Today, I spent about five hours going through the second chapter of my dissertation. This is what that looks like (spectacles, hair everywhere, surrounded by papers):
After a break for dinner (organic hot dog and steamed broccoli, while writing this blog post), I’m planning to work on a column that is due in early January.
This is the glamorous life of a writer. I wonder if Margaret Atwood’s or Joyce Carol Oates’ looks any different. I rather suspect they don’t. We are the story tellers, and we are the dreamers of dreams, but our own lives tend to be rather pedestrian.
Of course, I could tell you the story of my life in a way that doesn’t sound pedestrian at all. The flight from a communist country. The moving around Europe, catching frogs in Italian marshes, seeing parrots and parrot tulips in the marketplace in Belgium. Memories of taking trains through tunnels under the Alps. Coming to America, seeing the lights of New York through the airplane window. Growing up near Washington, going every weekend to the café in the National Gallery. First loves: the guy from reform school, the guy who thought he was Jim Morrison. Going to the University of Virginia, wearing pearls (even to the gym). The Washington Literary Society and Debating Union (being president, and I still remember the motto: quam fluctus diversi, quam mare conjuncti). Where preppy was not a fashion trend but simply what one wore. Riding through the streets of Charlottesville on a motorcyle behind a guy in a leather jacket (wearing an evening dress and, of course, pearls). Harvard Law School, cutting classes to read in Schlesinger Library. Working as a corporate lawyer on the 42nd floor of the MetLife building, wearing a suit and heels. Cocktail party with Katie Couric, and the strange day when a billionaire threw a pen at me. Leaving it all to go back to graduate school, the graduate student life (second hand bookshops and azuki creams at the Café Japonaise). Free tickets to the Museum of Fine Arts, where I spent afternoons writing beneath the John Singer Sargents. And then becoming a writer, the workshops, the conventions, the readings and signings, the dancing boys.
All right, I made up the dancing boys.
There are no dancing boys. Unless you hire your own. (Which may not be such a bad idea.)

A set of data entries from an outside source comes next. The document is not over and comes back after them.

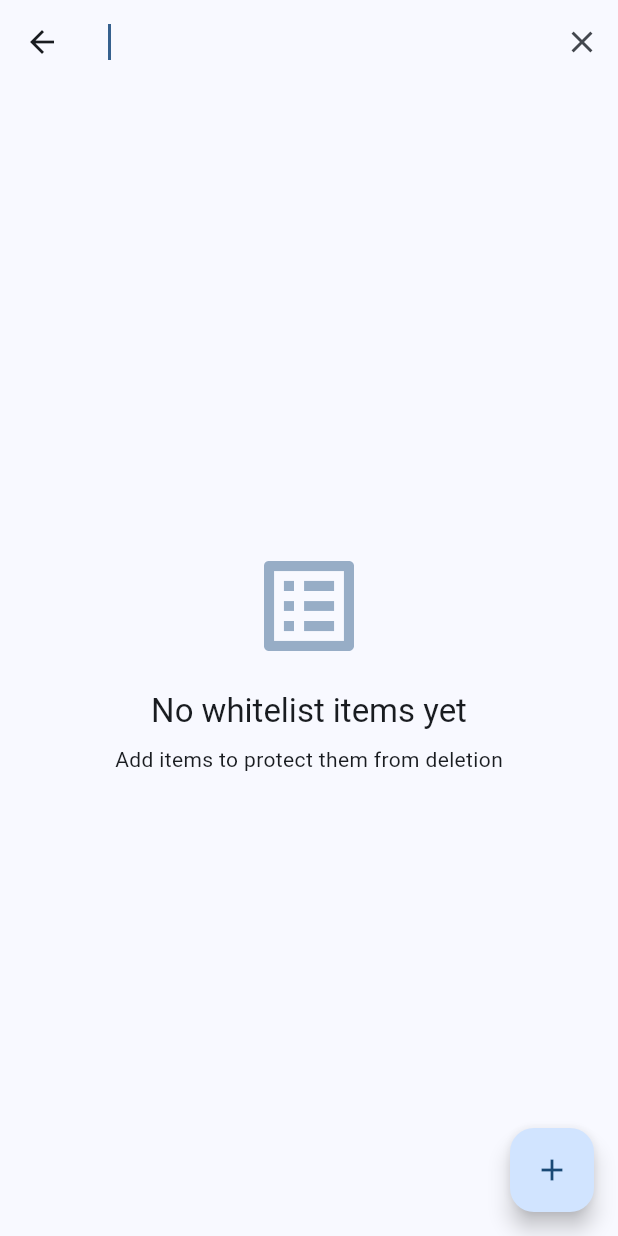
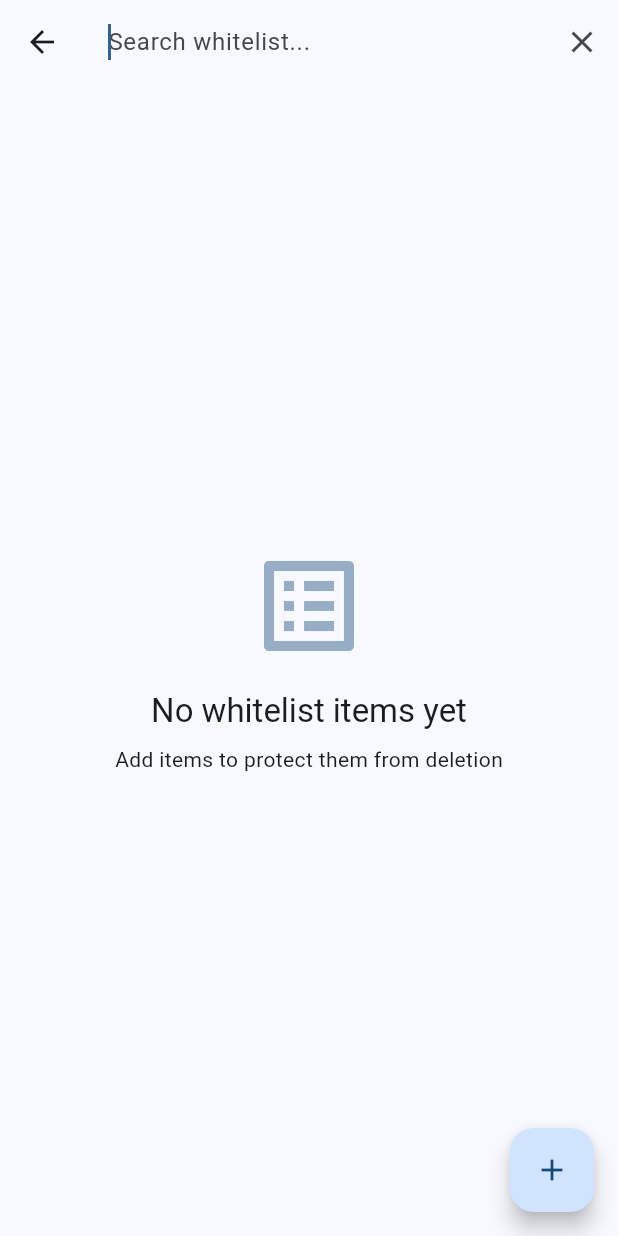
Before and after one commit to fkxxyz/final-cleanner, a Flutter app: the WhitelistPage screen opened directly, after a tap on the "search" icon, on a phone screen of 412 x 824 dp. Run offline on Flutter 3.47's test engine with Material 3 defaults, Android fonts, the phone set to English and light mode, and no system bars; our stand-ins replace args, drift, file_picker, flutter_riverpod, permission_handler, shared_preferences; accounts and stored records are empty; generated files the repository leaves out were written again.

Commit message:
fix(i18n): correct import paths and remove const from localized InputDecoration
- Change import from flutter_gen to relative path l10n/app_localizations.dart
- Remove const from InputDecoration and DropdownMenuItem using AppLocalizations
- Fix filesystem_scanner.dart missing closing brace
- All files now compile successfully with full i18n support

```diff
--- a/lib/services/scan/filesystem_scanner.dart
+++ b/lib/services/scan/filesystem_scanner.dart
@@ -90,6 +90,7 @@ class FilesystemScanner {
             print('FileSystemException accessing $entityPath: ${e.message}');
             continue;
           }
+        }
       } on FileSystemException {
         continue;
       }
--- a/lib/ui/pages/settings_page.dart
+++ b/lib/ui/pages/settings_page.dart
@@ -1,7 +1,7 @@
 import 'package:file_picker/file_picker.dart';
 import 'package:flutter/material.dart';
 import 'package:flutter_riverpod/flutter_riverpod.dart';
-import 'package:flutter_gen/gen_l10n/app_localizations.dart';
+import '../../l10n/app_localizations.dart';
 
 import '../../data/database.dart';
 import '../../providers/providers.dart';
--- a/lib/ui/pages/whitelist_page.dart
+++ b/lib/ui/pages/whitelist_page.dart
@@ -1,7 +1,7 @@
 import 'package:flutter/material.dart';
 import 'package:flutter_riverpod/flutter_riverpod.dart';
 import '../../data/database.dart';
-import 'package:flutter_gen/gen_l10n/app_localizations.dart';
+import '../../l10n/app_localizations.dart';
 import '../../providers/providers.dart';
 import '../../services/whitelist_service.dart';
 
@@ -47,7 +47,7 @@ class _WhitelistPageState extends ConsumerState<WhitelistPage> {
             ? TextField(
                 controller: _searchController,
                 autofocus: true,
-                decoration: const InputDecoration(
+                decoration: InputDecoration(
                   hintText: AppLocalizations.of(context)!.whitelistSearch,
                   border: InputBorder.none,
                 ),
```
Also changed, not shown: lib/ui/widgets/add_to_whitelist_dialog.dart (+5 -5 lines).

The glamorous life of a writer consists of sitting in front of a computer and writing. Unless it consists of sitting in front of a notebook and writing. My life consists of both. There has been a great deal of that in my life. And I have to admit, many of my happiest moments have tended to be just that: sitting and writing. When the writing is going well, when I’m completely engaged in the story I’m telling, there’s nothing better.
It’s as though I have a life inside me that is so rich and strange, it makes what is on the outside seem pedestrian. I bring all sorts of things from the outside world into it: the streets of Charlottesville, the halls of Harvard, girls riding motorcycles behind guys in leather jackets. And then I mix them all up, so those girls marry bears and the guys on the motorcycles are aliens although they don’t know it. (I haven’t written that story yet.)
When I started this post, I was going to write about the supposedly glamorous life of a writer, how it is always a life of work, often a life of solitude. And it involves a lot of sitting. But now that I’ve gotten to this point, I realize that I do, after all, live a glamorous life. It just happens to be the one inside my head.
Think about it. Miss Emily Gray, the sorrow that blankets Budapest like snowfall, the rediscovery of Cimmeria in modern Ukraine (I haven’t written that one yet either), all have to exist inside my head before they can exist outside it, on a computer screen or sheet of paper. I get to live in the stories I create, as they are being created. I get to meet all my characters before I send them into the world. I get to walk down the streets of Cimmeria, hearing the calls of the pecan roasters, the sellers of candied dates and carpets woven by hill tribes. I get to see the red valleys of Mars, hear the poems of Elah Gal, make my curtsy to the Child-Empress. I get to hear what Mrs. Moth and Hyacinth are saying to one another, quietly over the files spread on a mahogany desk, determining fates. I get to answer directly to Mother Night.
That is, if you think about it, a glamorous life indeed. A lot more glamorous that Katie Couric’s.